(Brief):
The following data needs to be repeated exactly, with all images excluded.

Version comparison data:
────────

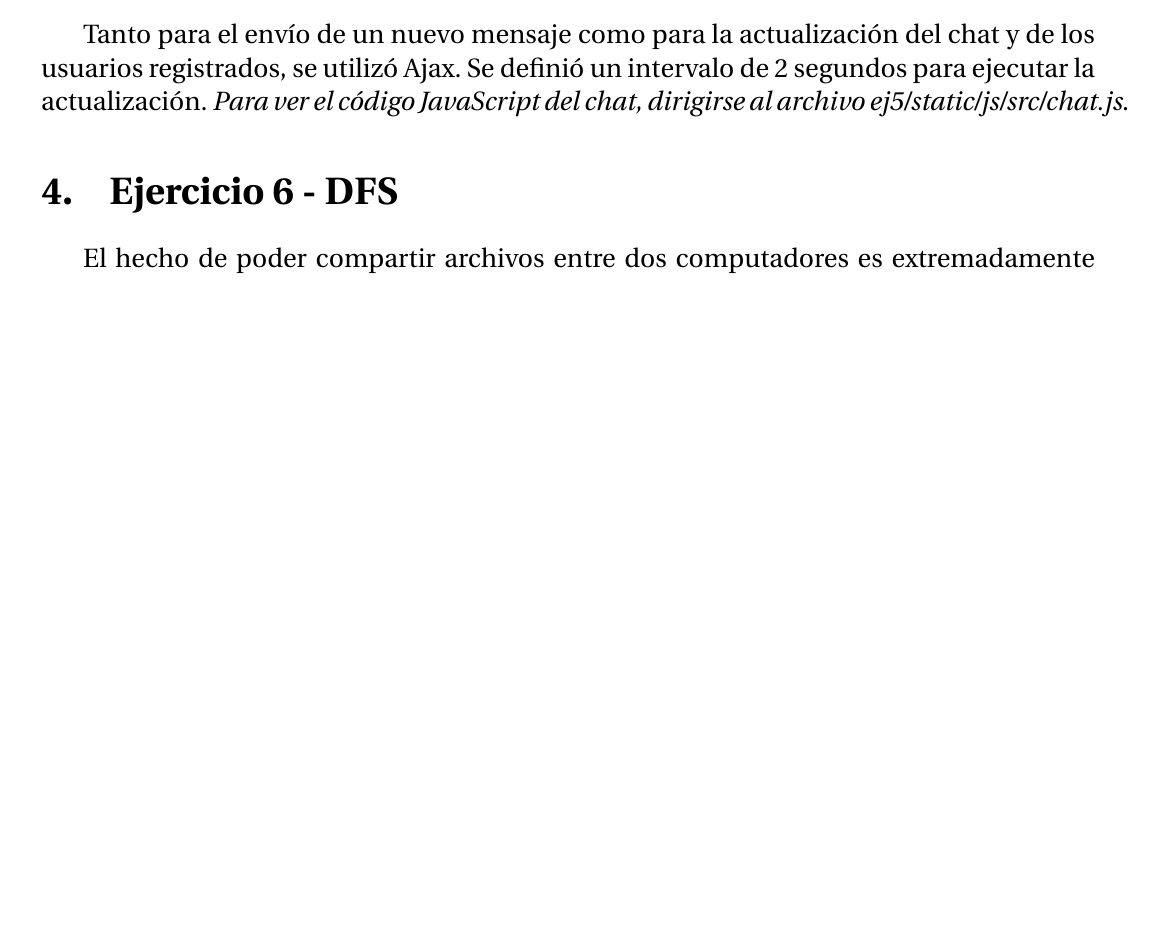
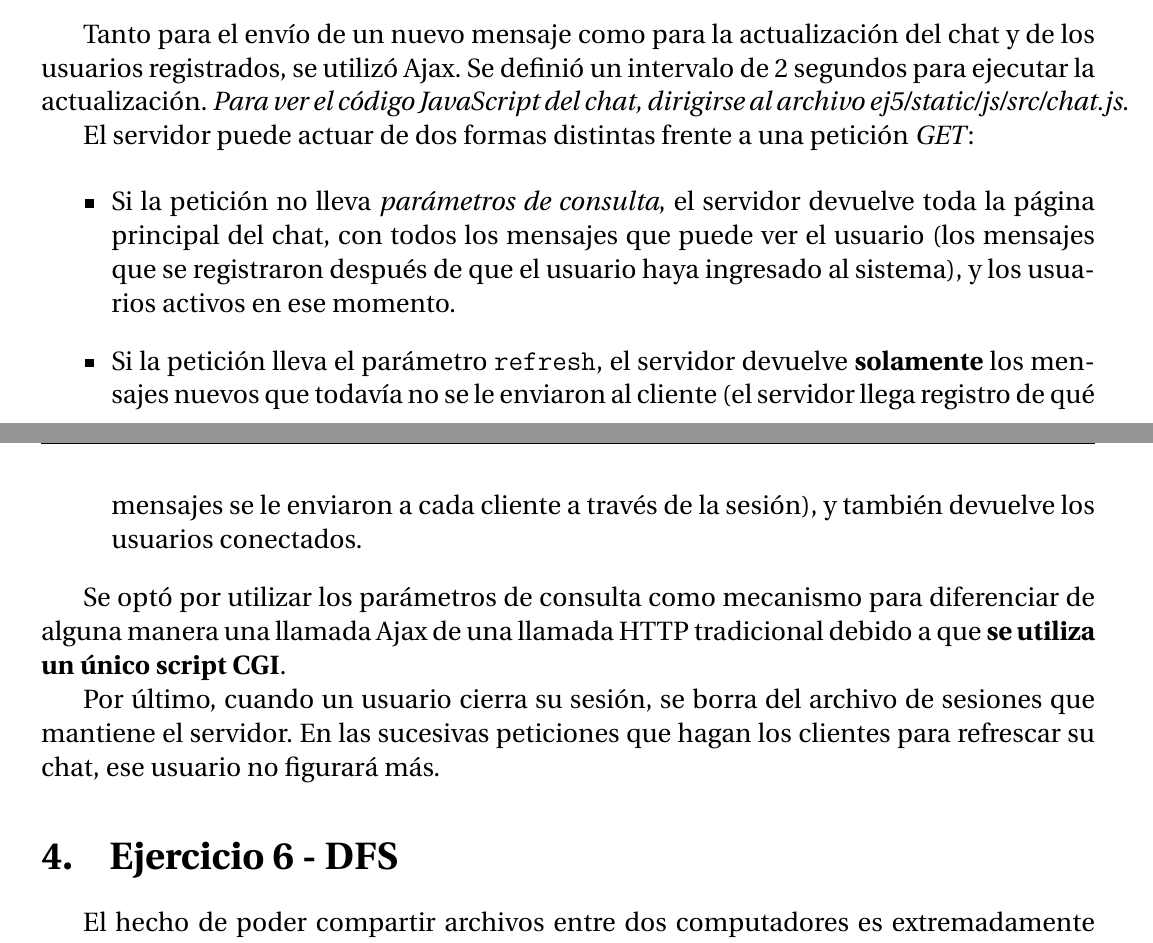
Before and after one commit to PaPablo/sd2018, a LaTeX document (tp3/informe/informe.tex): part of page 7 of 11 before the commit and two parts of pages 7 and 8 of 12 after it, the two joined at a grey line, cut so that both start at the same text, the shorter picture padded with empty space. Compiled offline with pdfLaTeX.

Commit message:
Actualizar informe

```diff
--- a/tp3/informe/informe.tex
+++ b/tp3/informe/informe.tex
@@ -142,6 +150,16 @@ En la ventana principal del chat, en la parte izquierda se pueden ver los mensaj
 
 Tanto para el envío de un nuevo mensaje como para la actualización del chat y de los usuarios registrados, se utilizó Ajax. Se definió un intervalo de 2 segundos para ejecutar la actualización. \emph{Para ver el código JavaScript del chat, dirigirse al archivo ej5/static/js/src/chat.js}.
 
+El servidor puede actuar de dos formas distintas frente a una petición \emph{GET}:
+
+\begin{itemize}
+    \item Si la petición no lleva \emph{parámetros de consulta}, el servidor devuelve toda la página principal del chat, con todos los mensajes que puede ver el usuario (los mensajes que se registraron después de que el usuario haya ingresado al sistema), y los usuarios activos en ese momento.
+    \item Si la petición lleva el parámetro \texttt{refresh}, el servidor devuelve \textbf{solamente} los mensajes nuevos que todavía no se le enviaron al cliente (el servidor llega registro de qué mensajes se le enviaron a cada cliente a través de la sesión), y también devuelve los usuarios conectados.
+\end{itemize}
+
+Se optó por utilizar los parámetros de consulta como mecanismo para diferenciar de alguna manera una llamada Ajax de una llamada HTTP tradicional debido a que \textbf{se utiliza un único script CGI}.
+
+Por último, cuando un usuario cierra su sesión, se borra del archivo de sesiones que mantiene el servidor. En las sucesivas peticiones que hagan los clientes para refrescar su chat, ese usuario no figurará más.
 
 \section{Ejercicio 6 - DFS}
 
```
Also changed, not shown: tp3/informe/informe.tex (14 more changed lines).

────────

(Expected answer):
Before and after one commit to PaPablo/sd2018, a LaTeX document (tp3/informe/informe.tex): part of page 7 of 11 before the commit and two parts of pages 7 and 8 of 12 after it, the two joined at a grey line, cut so that both start at the same text, the shorter picture padded with empty space. Compiled offline with pdfLaTeX.

Commit message:
Actualizar informe

```diff
--- a/tp3/informe/informe.tex
+++ b/tp3/informe/informe.tex
@@ -142,6 +150,16 @@ En la ventana principal del chat, en la parte izquierda se pueden ver los mensaj
 
 Tanto para el envío de un nuevo mensaje como para la actualización del chat y de los usuarios registrados, se utilizó Ajax. Se definió un intervalo de 2 segundos para ejecutar la actualización. \emph{Para ver el código JavaScript del chat, dirigirse al archivo ej5/static/js/src/chat.js}.
 
+El servidor puede actuar de dos formas distintas frente a una petición \emph{GET}:
+
+\begin{itemize}
+    \item Si la petición no lleva \emph{parámetros de consulta}, el servidor devuelve toda la página principal del chat, con todos los mensajes que puede ver el usuario (los mensajes que se registraron después de que el usuario haya ingresado al sistema), y los usuarios activos en ese momento.
+    \item Si la petición lleva el parámetro \texttt{refresh}, el servidor devuelve \textbf{solamente} los mensajes nuevos que todavía no se le enviaron al cliente (el servidor llega registro de qué mensajes se le enviaron a cada cliente a través de la sesión), y también devuelve los usuarios conectados.
+\end{itemize}
+
+Se optó por utilizar los parámetros de consulta como mecanismo para diferenciar de alguna manera una llamada Ajax de una llamada HTTP tradicional debido a que \textbf{se utiliza un único script CGI}.
+
+Por último, cuando un usuario cierra su sesión, se borra del archivo de sesiones que mantiene el servidor. En las sucesivas peticiones que hagan los clientes para refrescar su chat, ese usuario no figurará más.
 
 \section{Ejercicio 6 - DFS}
 
```
Also changed, not shown: tp3/informe/informe.tex (14 more changed lines).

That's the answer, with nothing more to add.